> Goal of the exercise
Reproduce the full set of records that follow, exactly as shown.
****
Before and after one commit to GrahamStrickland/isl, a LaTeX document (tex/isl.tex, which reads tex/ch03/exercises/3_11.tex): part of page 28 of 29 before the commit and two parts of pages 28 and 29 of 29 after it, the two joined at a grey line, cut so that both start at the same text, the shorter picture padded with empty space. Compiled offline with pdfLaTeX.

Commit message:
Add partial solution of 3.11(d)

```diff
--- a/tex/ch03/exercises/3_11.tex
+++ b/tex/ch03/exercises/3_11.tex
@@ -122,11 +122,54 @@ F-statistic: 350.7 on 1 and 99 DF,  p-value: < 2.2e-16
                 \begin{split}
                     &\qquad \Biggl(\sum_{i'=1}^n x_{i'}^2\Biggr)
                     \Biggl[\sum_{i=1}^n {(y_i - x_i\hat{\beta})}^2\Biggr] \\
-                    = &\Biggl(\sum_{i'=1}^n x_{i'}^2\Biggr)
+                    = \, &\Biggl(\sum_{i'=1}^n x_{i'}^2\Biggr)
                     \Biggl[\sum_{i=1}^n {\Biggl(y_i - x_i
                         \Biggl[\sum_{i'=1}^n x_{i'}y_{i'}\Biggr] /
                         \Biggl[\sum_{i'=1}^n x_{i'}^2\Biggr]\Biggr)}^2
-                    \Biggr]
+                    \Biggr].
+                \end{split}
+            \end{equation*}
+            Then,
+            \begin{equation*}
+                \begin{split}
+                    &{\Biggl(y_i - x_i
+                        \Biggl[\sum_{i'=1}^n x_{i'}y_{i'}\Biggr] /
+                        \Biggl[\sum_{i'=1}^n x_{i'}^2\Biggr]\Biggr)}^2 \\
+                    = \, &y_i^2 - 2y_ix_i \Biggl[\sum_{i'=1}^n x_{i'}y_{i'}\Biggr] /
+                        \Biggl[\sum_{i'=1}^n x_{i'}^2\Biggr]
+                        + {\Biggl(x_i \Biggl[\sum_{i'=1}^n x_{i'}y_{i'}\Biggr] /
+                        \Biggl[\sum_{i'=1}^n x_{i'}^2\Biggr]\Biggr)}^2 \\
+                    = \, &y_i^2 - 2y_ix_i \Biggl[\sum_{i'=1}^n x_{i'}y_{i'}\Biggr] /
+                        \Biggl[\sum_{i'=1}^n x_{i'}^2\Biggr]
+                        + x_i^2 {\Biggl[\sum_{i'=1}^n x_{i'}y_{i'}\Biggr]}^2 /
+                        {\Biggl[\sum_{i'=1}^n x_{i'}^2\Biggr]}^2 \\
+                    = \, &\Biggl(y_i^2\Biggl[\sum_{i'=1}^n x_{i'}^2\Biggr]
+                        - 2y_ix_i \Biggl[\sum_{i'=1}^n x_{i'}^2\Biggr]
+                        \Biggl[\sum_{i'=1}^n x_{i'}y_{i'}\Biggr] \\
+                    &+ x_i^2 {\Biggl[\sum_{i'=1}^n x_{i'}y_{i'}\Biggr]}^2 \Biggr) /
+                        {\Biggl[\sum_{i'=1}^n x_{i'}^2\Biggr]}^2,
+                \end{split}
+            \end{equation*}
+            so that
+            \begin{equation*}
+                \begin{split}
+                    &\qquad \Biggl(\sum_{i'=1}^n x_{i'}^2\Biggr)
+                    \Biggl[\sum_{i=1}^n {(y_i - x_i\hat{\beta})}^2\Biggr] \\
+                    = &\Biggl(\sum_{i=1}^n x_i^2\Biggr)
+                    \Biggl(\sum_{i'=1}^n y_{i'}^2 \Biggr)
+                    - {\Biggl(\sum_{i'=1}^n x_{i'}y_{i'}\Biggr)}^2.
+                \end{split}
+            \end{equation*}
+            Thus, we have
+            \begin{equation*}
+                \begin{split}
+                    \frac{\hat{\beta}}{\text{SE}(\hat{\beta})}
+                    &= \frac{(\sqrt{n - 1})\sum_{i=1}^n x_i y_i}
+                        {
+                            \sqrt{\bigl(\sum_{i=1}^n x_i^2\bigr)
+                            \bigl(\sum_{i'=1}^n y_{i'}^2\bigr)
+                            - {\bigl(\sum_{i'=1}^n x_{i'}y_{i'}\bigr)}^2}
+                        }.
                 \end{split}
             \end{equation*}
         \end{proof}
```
****
> Exercise output
Before and after one commit to GrahamStrickland/isl, a LaTeX document (tex/isl.tex, which reads tex/ch03/exercises/3_11.tex): part of page 28 of 29 before the commit and two parts of pages 28 and 29 of 29 after it, the two joined at a grey line, cut so that both start at the same text, the shorter picture padded with empty space. Compiled offline with pdfLaTeX.

Commit message:
Add partial solution of 3.11(d)

```diff
--- a/tex/ch03/exercises/3_11.tex
+++ b/tex/ch03/exercises/3_11.tex
@@ -122,11 +122,54 @@ F-statistic: 350.7 on 1 and 99 DF,  p-value: < 2.2e-16
                 \begin{split}
                     &\qquad \Biggl(\sum_{i'=1}^n x_{i'}^2\Biggr)
                     \Biggl[\sum_{i=1}^n {(y_i - x_i\hat{\beta})}^2\Biggr] \\
-                    = &\Biggl(\sum_{i'=1}^n x_{i'}^2\Biggr)
+                    = \, &\Biggl(\sum_{i'=1}^n x_{i'}^2\Biggr)
                     \Biggl[\sum_{i=1}^n {\Biggl(y_i - x_i
                         \Biggl[\sum_{i'=1}^n x_{i'}y_{i'}\Biggr] /
                         \Biggl[\sum_{i'=1}^n x_{i'}^2\Biggr]\Biggr)}^2
-                    \Biggr]
+                    \Biggr].
+                \end{split}
+            \end{equation*}
+            Then,
+            \begin{equation*}
+                \begin{split}
+                    &{\Biggl(y_i - x_i
+                        \Biggl[\sum_{i'=1}^n x_{i'}y_{i'}\Biggr] /
+                        \Biggl[\sum_{i'=1}^n x_{i'}^2\Biggr]\Biggr)}^2 \\
+                    = \, &y_i^2 - 2y_ix_i \Biggl[\sum_{i'=1}^n x_{i'}y_{i'}\Biggr] /
+                        \Biggl[\sum_{i'=1}^n x_{i'}^2\Biggr]
+                        + {\Biggl(x_i \Biggl[\sum_{i'=1}^n x_{i'}y_{i'}\Biggr] /
+                        \Biggl[\sum_{i'=1}^n x_{i'}^2\Biggr]\Biggr)}^2 \\
+                    = \, &y_i^2 - 2y_ix_i \Biggl[\sum_{i'=1}^n x_{i'}y_{i'}\Biggr] /
+                        \Biggl[\sum_{i'=1}^n x_{i'}^2\Biggr]
+                        + x_i^2 {\Biggl[\sum_{i'=1}^n x_{i'}y_{i'}\Biggr]}^2 /
+                        {\Biggl[\sum_{i'=1}^n x_{i'}^2\Biggr]}^2 \\
+                    = \, &\Biggl(y_i^2\Biggl[\sum_{i'=1}^n x_{i'}^2\Biggr]
+                        - 2y_ix_i \Biggl[\sum_{i'=1}^n x_{i'}^2\Biggr]
+                        \Biggl[\sum_{i'=1}^n x_{i'}y_{i'}\Biggr] \\
+                    &+ x_i^2 {\Biggl[\sum_{i'=1}^n x_{i'}y_{i'}\Biggr]}^2 \Biggr) /
+                        {\Biggl[\sum_{i'=1}^n x_{i'}^2\Biggr]}^2,
+                \end{split}
+            \end{equation*}
+            so that
+            \begin{equation*}
+                \begin{split}
+                    &\qquad \Biggl(\sum_{i'=1}^n x_{i'}^2\Biggr)
+                    \Biggl[\sum_{i=1}^n {(y_i - x_i\hat{\beta})}^2\Biggr] \\
+                    = &\Biggl(\sum_{i=1}^n x_i^2\Biggr)
+                    \Biggl(\sum_{i'=1}^n y_{i'}^2 \Biggr)
+                    - {\Biggl(\sum_{i'=1}^n x_{i'}y_{i'}\Biggr)}^2.
+                \end{split}
+            \end{equation*}
+            Thus, we have
+            \begin{equation*}
+                \begin{split}
+                    \frac{\hat{\beta}}{\text{SE}(\hat{\beta})}
+                    &= \frac{(\sqrt{n - 1})\sum_{i=1}^n x_i y_i}
+                        {
+                            \sqrt{\bigl(\sum_{i=1}^n x_i^2\bigr)
+                            \bigl(\sum_{i'=1}^n y_{i'}^2\bigr)
+                            - {\bigl(\sum_{i'=1}^n x_{i'}y_{i'}\bigr)}^2}
+                        }.
                 \end{split}
             \end{equation*}
         \end{proof}
```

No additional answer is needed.